Hikonejo consists of an inner block with a hill facing Lake Biwa in its center and surrounded by a moat and an outer block vvhich surrounds this inner block. The defensive sections and the lord's residence are built within the inner block, making good use of the natural land formation of the hill. Houses of upper-class samurai-are found in the outer block. A moat also surrounds this outer block. Beyond this moat is the joka-machi consisting of a residential district for ordinary people and a commercial district. A third moat surrounds this area.
Castle structures like the castle tower, yagura and gates, as well as Raku-raku-en and Genkyu-en (both gardens in the residential section) remain in the inner and outer blocks, and the two moats as well as the stone block walls (ishigaki) and the castle walls are well conserved. Although the outermost block, the joka-machi, has been changed into a modern urban district, the layout of the streets retain the framework of the old joka-machi.

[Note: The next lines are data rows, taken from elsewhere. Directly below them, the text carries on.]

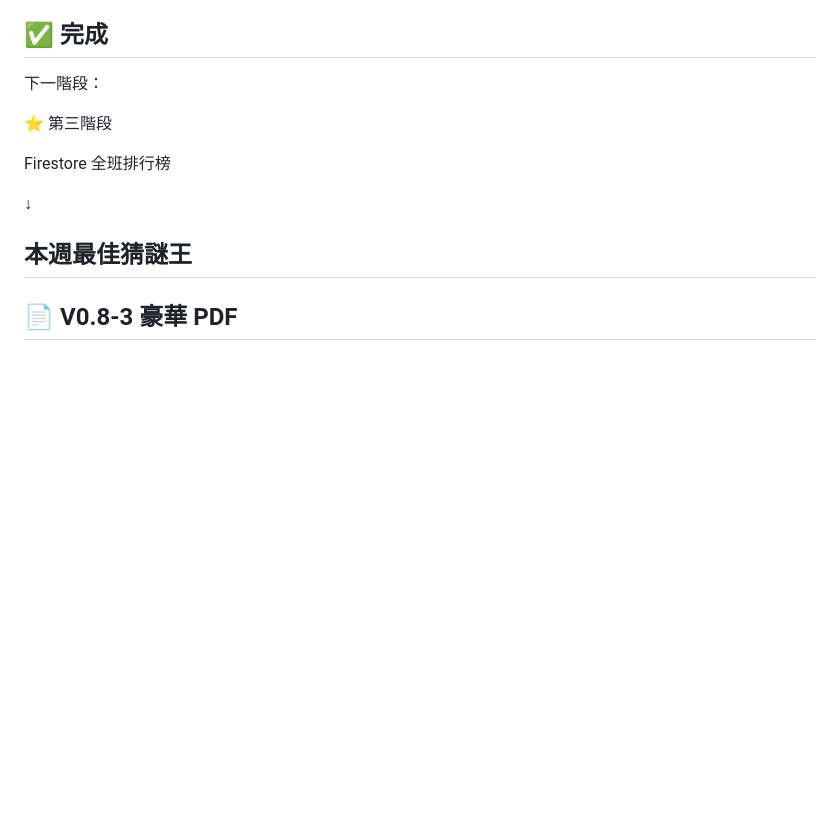
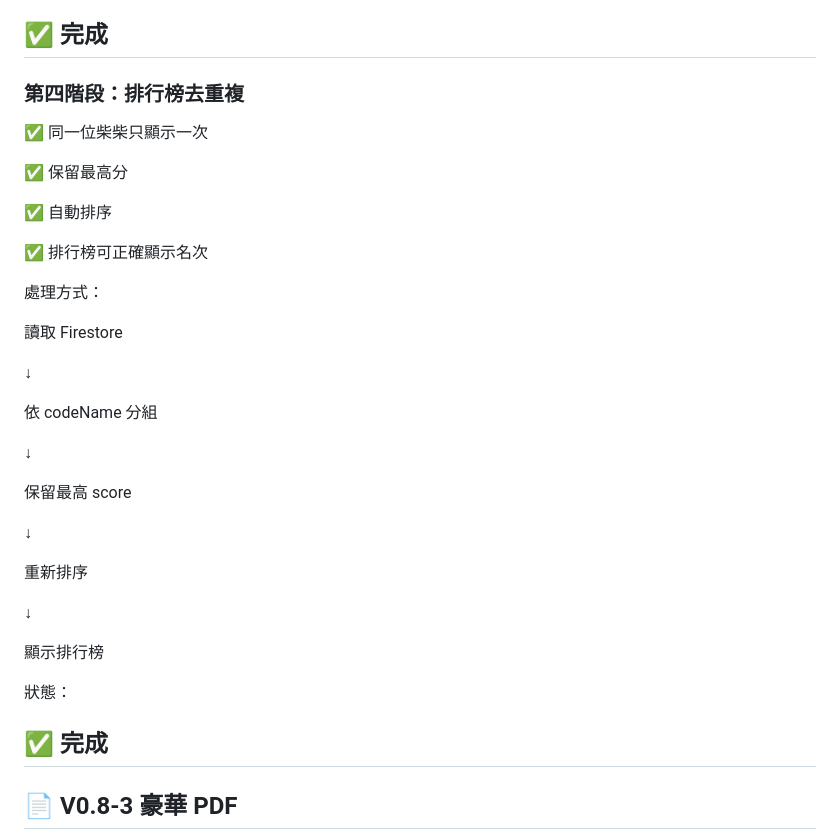
Before and after one commit to oysteromelet-eng/shiba-onboarding, a Markdown page: PROJECT_STATUS.md, the part around the change. GitHub-like rendering; blank space fills up the shorter version.

Commit message:
Revise project status for leaderboard features
Updated project status with completion of leaderboard deduplication and sorting features.

```diff
--- a/PROJECT_STATUS.md
+++ b/PROJECT_STATUS.md
@@ -437,15 +437,39 @@ loadGuessLeaderboard()
 ✅ 完成
 ---
 
-下一階段：
+### 第四階段：排行榜去重複
 
-⭐ 第三階段
+✅ 同一位柴柴只顯示一次
 
-Firestore 全班排行榜
+✅ 保留最高分
+
+✅ 自動排序
+
+✅ 排行榜可正確顯示名次
+
+處理方式：
+
+讀取 Firestore
 
 ↓
 
-本週最佳猜謎王
+依 codeName 分組
+
+↓
+
+保留最高 score
+
+↓
+
+重新排序
+
+↓
+
+顯示排行榜
+
+狀態：
+
+✅ 完成
 ---
 
 ## 📄 V0.8-3 豪華 PDF
```
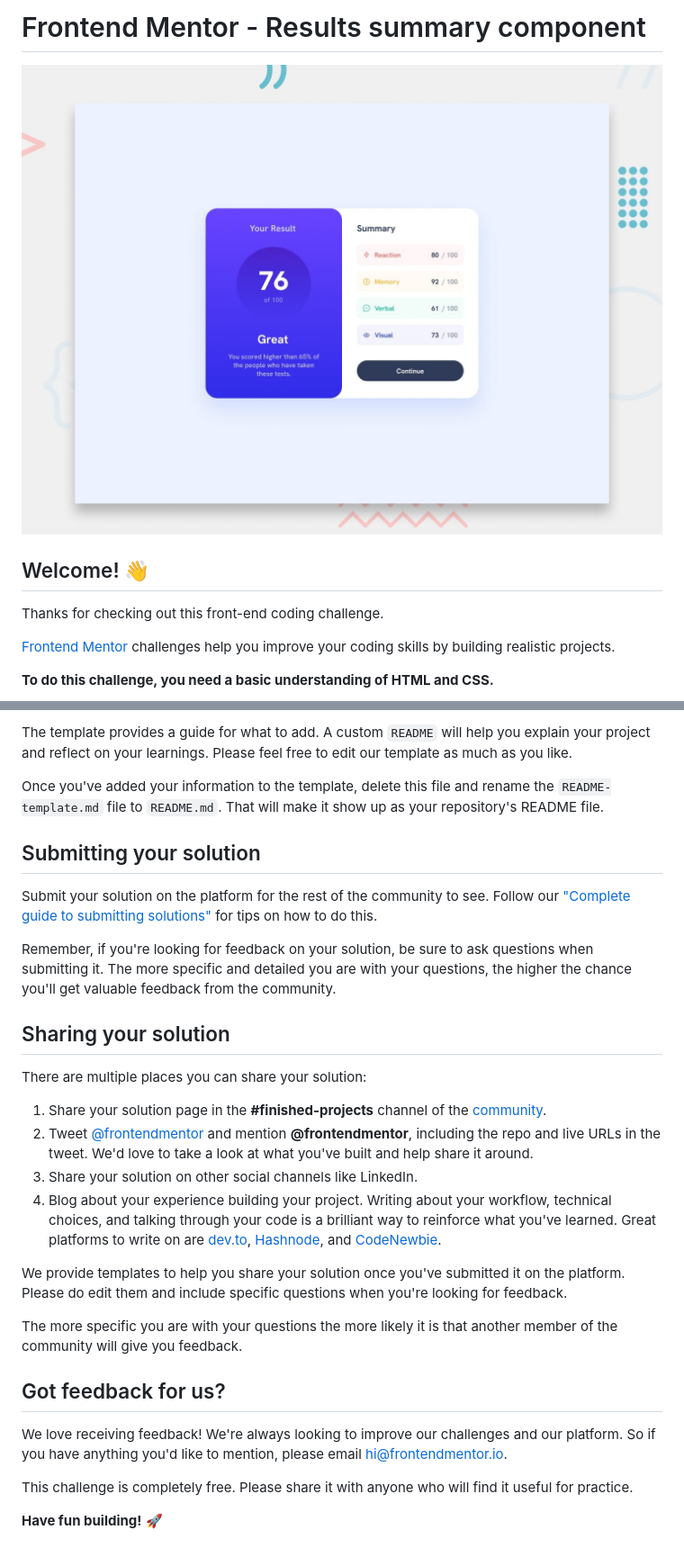
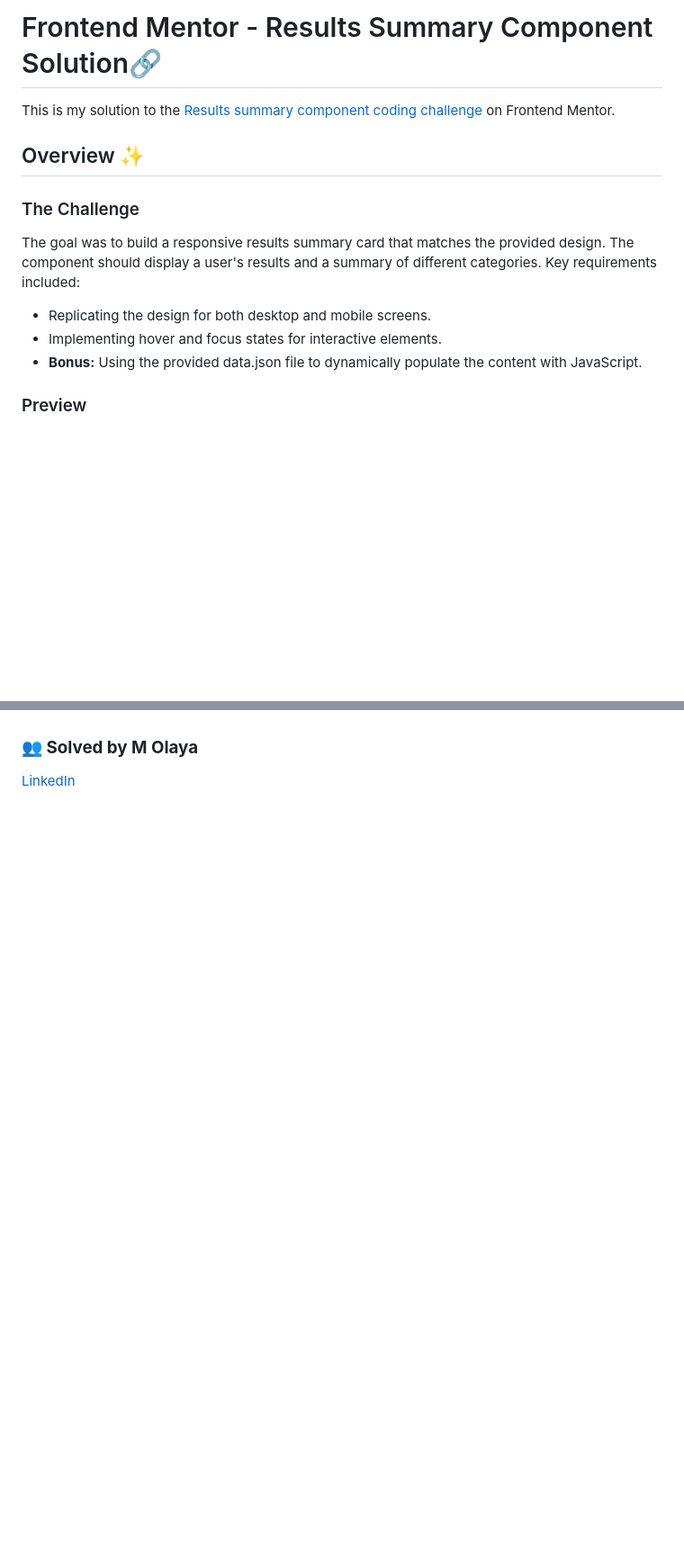
Before and after one commit to catmaluci/results-summary-card, a Markdown page: README.md, 2 parts joined by grey strips. Shown: that part at 90% size. GitHub-like rendering; blank space fills up the shorter version.

Commit message:
updated content for readme

```diff
--- a/README.md
+++ b/README.md
@@ -1,12 +1,15 @@
-# Frontend Mentor - Results summary component
+# Frontend Mentor -  Results Summary Component Solution🔗
+This is my solution to the [Results summary component coding challenge](https://) on Frontend Mentor.
 
-![Design preview for the Results summary component coding challenge](./preview.jpg)
+## Overview ✨
 
-## Welcome! 👋
+### The Challenge
 
-Thanks for checking out this front-end coding challenge.
+The goal was to build a responsive results summary card that matches the provided design. The component should display a user's results and a summary of different categories. Key requirements included:
 
-[Frontend Mentor](https://www.frontendmentor.io) challenges help you improve your coding skills by building realistic projects.
+- Replicating the design for both desktop and mobile screens.
+- Implementing hover and focus states for interactive elements.
+- **Bonus:** Using the provided data.json file to dynamically populate the content with JavaScript.
 
-**To do this challenge, you need a basic understanding of HTML and CSS.**
+### Preview
 
@@ -68,30 +56,2 @@ We strongly recommend overwriting this `README.md` with a custom one. We've prov
-The template provides a guide for what to add. A custom `README` will help you explain your project and reflect on your learnings. Please feel free to edit our template as much as you like.
-
-Once you've added your information to the template, delete this file and rename the `README-template.md` file to `README.md`. That will make it show up as your repository's README file.
-
-## Submitting your solution
-
-Submit your solution on the platform for the rest of the community to see. Follow our ["Complete guide to submitting solutions"](https://medium.com/frontend-mentor/a-complete-guide-to-submitting-solutions-on-frontend-mentor-ac6384162248) for tips on how to do this.
-
-Remember, if you're looking for feedback on your solution, be sure to ask questions when submitting it. The more specific and detailed you are with your questions, the higher the chance you'll get valuable feedback from the community.
-
-## Sharing your solution
-
-There are multiple places you can share your solution:
-
-1. Share your solution page in the **#finished-projects** channel of the [community](https://www.frontendmentor.io/community).
-2. Tweet [@frontendmentor](https://twitter.com/frontendmentor) and mention **@frontendmentor**, including the repo and live URLs in the tweet. We'd love to take a look at what you've built and help share it around.
-3. Share your solution on other social channels like LinkedIn.
-4. Blog about your experience building your project. Writing about your workflow, technical choices, and talking through your code is a brilliant way to reinforce what you've learned. Great platforms to write on are [dev.to](https://dev.to/), [Hashnode](https://hashnode.com/), and [CodeNewbie](https://community.codenewbie.org/).
-
-We provide templates to help you share your solution once you've submitted it on the platform. Please do edit them and include specific questions when you're looking for feedback.
-
-The more specific you are with your questions the more likely it is that another member of the community will give you feedback.
-
-## Got feedback for us?
-
-We love receiving feedback! We're always looking to improve our challenges and our platform. So if you have anything you'd like to mention, please email hi@frontendmentor.io.
-
-This challenge is completely free. Please share it with anyone who will find it useful for practice.
-
-**Have fun building!** 🚀
+### **👥 Solved by M Olaya**
+<a href="https://www.linkedin.com/in/molaya">LinkedIn</a>
```
Also changed, not shown: other parts of README.md (+30 -45 lines).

Conservation measures have been taken today for the inner and outer blocks and parts of the area outside these blocks. Parts of the residential sites have been restored according to old maps, pictures and the results obtained through excavation studies, and these sites are now being used as museums.